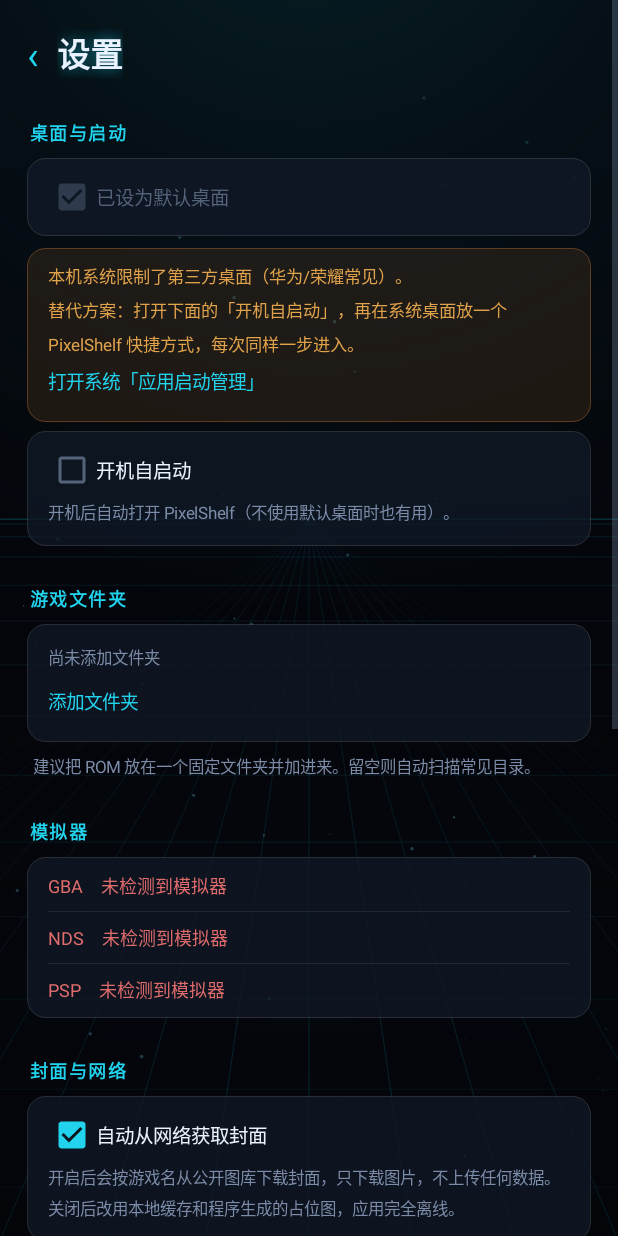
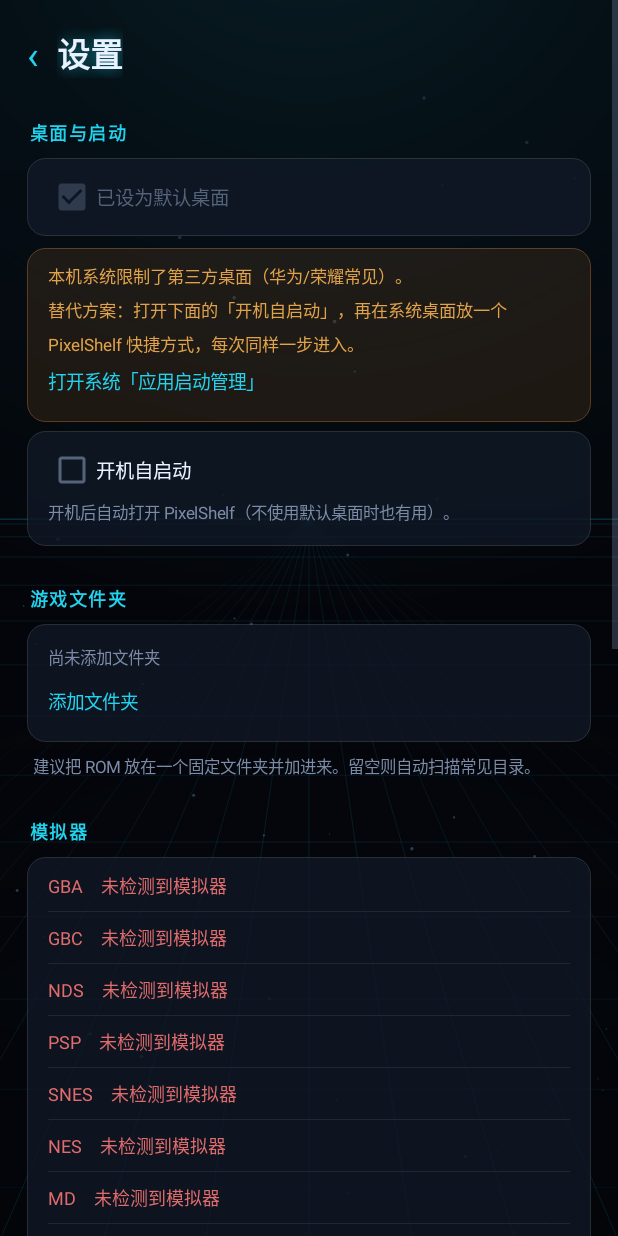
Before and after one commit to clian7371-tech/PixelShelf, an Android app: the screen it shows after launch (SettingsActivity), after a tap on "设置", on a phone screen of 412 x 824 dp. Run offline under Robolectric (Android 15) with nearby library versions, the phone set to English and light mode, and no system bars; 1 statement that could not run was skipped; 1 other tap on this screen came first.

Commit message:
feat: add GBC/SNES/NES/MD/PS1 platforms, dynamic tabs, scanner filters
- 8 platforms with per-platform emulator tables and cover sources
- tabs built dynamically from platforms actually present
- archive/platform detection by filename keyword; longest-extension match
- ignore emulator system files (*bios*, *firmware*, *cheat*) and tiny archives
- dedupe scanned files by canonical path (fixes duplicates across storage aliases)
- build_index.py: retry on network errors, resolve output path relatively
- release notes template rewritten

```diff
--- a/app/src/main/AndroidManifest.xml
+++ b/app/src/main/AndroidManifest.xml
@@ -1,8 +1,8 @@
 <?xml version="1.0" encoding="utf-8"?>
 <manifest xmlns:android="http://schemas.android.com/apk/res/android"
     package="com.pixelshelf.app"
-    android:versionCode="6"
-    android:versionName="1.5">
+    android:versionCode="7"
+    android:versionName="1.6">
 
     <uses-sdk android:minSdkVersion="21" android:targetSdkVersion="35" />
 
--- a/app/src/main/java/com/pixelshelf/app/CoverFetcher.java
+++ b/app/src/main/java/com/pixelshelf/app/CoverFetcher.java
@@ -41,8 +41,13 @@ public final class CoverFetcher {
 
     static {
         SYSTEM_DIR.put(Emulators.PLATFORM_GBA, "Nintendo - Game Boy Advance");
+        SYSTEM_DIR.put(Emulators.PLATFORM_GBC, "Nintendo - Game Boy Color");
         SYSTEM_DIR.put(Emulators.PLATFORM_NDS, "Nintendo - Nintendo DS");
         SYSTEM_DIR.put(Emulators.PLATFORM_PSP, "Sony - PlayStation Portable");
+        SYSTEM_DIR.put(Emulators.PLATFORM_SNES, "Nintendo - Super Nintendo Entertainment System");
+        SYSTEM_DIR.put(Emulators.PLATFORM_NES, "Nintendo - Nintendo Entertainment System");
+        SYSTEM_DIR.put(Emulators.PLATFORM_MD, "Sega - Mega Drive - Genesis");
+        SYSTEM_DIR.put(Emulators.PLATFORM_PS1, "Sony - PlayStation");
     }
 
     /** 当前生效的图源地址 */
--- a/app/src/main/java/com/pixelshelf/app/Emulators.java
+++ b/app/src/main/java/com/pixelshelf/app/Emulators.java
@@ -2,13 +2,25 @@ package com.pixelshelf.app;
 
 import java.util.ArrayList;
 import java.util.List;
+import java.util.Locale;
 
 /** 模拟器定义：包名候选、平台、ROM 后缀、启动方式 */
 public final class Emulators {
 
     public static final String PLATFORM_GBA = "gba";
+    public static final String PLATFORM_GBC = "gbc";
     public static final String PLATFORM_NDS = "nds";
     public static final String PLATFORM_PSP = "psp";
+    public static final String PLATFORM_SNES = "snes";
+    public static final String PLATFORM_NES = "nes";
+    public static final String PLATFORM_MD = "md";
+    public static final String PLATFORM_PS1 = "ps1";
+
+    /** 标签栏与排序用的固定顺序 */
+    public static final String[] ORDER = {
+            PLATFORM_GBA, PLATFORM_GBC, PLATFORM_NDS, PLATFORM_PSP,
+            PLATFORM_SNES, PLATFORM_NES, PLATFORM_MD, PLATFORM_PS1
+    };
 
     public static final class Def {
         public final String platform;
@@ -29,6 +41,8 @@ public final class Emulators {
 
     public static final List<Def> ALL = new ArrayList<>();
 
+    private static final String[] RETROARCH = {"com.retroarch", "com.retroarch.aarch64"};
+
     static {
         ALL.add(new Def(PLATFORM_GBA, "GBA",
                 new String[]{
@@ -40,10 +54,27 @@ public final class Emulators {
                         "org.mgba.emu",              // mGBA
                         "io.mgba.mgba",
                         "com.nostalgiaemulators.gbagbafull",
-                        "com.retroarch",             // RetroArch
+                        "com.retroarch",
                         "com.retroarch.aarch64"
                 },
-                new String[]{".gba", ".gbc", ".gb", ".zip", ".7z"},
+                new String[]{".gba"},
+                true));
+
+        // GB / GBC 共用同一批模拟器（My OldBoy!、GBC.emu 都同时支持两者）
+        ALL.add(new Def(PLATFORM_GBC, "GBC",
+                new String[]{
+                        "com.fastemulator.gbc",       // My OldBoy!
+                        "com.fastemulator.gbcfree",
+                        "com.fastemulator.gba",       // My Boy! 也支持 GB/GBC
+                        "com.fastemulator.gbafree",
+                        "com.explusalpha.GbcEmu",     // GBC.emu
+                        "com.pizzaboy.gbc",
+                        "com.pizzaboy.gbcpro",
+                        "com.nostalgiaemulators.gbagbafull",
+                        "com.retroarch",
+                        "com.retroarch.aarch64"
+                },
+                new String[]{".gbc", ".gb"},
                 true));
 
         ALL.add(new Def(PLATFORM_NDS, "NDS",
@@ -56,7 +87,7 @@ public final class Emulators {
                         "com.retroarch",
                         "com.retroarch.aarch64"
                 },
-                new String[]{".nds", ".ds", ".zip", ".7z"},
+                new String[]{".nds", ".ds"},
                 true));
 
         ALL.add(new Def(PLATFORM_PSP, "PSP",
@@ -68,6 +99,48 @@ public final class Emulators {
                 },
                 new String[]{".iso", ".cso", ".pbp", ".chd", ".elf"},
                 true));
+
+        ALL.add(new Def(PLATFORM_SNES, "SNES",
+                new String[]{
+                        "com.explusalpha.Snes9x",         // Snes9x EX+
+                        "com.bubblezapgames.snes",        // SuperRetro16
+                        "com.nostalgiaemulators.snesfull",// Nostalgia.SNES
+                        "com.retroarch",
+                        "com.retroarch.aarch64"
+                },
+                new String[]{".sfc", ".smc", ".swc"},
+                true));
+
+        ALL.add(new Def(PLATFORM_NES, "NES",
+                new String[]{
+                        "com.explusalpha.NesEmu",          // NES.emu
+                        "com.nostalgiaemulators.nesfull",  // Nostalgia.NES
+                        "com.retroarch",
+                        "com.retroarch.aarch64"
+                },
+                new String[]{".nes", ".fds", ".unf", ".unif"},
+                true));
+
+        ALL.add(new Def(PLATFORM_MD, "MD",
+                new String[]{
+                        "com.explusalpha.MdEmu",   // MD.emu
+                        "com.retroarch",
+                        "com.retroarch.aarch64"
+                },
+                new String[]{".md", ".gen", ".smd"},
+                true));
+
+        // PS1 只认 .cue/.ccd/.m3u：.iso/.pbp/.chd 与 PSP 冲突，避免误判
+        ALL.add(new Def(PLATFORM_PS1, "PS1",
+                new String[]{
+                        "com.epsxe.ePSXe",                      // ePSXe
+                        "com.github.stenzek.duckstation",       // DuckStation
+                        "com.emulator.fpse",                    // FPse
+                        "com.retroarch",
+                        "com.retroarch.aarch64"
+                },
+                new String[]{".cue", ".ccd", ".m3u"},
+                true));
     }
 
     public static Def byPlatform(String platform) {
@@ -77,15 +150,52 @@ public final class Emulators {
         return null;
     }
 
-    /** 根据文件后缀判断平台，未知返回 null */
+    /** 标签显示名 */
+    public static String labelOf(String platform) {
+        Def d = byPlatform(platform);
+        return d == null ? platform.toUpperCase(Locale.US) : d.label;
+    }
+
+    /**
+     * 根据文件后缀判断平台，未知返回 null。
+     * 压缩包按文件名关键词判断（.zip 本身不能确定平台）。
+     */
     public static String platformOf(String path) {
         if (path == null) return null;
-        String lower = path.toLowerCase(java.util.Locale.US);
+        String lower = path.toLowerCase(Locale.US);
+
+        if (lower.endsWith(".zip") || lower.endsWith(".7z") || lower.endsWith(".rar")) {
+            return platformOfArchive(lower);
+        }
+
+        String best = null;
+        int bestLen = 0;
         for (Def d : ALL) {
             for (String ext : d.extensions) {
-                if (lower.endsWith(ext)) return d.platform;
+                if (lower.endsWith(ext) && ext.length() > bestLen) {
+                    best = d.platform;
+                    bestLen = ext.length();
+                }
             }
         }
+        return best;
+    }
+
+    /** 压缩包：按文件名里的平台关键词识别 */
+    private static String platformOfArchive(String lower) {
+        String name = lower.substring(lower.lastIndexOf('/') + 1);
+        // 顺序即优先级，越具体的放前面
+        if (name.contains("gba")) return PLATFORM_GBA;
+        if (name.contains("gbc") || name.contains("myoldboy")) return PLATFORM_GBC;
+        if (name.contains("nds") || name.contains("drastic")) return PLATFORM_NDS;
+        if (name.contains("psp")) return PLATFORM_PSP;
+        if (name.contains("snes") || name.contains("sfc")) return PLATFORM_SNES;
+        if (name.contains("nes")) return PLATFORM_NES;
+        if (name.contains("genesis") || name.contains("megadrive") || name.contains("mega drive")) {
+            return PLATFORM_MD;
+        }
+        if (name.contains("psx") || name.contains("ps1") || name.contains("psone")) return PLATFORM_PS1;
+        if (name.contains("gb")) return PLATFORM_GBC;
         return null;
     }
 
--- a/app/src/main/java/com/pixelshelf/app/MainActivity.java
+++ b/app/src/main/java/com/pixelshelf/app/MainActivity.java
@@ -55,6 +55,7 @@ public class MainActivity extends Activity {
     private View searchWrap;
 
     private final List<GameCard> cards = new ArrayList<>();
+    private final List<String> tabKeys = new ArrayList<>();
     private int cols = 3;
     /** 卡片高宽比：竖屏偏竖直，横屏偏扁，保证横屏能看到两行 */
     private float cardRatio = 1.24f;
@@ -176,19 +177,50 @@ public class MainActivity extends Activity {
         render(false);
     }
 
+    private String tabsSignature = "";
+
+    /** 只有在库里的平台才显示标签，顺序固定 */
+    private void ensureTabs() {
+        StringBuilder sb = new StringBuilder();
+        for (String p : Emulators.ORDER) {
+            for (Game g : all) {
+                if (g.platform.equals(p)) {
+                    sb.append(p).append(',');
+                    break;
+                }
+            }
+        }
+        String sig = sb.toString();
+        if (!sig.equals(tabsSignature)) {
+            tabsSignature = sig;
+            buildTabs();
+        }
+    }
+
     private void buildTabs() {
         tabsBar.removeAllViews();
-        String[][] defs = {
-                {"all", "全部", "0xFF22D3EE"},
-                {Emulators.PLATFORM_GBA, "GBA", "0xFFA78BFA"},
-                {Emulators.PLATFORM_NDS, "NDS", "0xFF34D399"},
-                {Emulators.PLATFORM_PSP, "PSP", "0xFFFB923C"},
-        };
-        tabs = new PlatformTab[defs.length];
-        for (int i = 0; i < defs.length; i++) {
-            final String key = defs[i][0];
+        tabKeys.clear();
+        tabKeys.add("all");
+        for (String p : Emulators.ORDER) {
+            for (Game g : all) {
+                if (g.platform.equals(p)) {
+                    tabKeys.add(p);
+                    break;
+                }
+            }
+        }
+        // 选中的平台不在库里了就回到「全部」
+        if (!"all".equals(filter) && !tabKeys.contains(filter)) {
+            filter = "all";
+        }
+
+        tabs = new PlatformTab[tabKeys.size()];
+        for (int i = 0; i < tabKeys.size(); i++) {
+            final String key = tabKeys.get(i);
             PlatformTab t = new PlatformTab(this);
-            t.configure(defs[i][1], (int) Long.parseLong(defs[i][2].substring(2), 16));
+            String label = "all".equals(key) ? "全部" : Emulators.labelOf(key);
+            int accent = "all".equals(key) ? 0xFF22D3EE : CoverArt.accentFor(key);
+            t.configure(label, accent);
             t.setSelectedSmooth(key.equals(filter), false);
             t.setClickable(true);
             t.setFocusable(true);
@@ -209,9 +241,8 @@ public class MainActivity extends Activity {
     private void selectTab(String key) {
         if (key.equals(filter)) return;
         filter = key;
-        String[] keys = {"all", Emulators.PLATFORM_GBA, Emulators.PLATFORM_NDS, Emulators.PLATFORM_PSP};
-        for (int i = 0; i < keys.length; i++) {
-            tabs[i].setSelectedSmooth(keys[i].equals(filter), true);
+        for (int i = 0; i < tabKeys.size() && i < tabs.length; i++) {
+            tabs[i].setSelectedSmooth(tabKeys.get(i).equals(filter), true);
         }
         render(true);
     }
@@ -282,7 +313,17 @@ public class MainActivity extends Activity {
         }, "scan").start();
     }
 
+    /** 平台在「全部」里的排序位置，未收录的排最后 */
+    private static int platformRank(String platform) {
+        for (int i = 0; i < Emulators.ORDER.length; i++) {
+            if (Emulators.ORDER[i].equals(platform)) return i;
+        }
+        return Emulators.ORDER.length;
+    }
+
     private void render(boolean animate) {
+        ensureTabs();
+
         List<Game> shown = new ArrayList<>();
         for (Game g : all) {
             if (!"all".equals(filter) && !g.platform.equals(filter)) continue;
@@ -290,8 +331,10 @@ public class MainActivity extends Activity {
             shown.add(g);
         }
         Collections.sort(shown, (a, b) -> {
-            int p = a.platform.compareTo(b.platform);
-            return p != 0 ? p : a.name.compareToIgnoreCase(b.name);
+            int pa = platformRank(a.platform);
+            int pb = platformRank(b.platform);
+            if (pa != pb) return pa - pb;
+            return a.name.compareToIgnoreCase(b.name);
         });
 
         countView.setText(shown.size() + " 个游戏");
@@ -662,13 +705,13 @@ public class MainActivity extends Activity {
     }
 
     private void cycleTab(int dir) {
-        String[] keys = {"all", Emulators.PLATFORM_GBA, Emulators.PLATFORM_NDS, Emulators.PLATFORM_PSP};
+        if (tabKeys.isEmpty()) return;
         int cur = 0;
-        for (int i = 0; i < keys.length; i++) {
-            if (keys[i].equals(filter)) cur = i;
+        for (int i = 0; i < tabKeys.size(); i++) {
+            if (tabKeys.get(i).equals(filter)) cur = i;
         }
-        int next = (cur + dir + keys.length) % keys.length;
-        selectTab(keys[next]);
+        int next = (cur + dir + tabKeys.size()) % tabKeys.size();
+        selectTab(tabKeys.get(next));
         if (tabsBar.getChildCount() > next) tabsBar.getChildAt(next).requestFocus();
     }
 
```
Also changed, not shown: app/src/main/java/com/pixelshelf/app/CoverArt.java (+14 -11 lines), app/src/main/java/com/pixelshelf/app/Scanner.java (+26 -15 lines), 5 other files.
* * * *
*Your objective*.
Review the preceding data and report every line that includes the string "lower".

*Response*.
-        String lower = path.toLowerCase(java.util.Locale.US);
+        String lower = path.toLowerCase(Locale.US);
+        if (lower.endsWith(".zip") || lower.endsWith(".7z") || lower.endsWith(".rar")) {
+            return platformOfArchive(lower);
-                if (lower.endsWith(ext)) return d.platform;
+                if (lower.endsWith(ext) && ext.length() > bestLen) {
+    private static String platformOfArchive(String lower) {
+        String name = lower.substring(lower.lastIndexOf('/') + 1);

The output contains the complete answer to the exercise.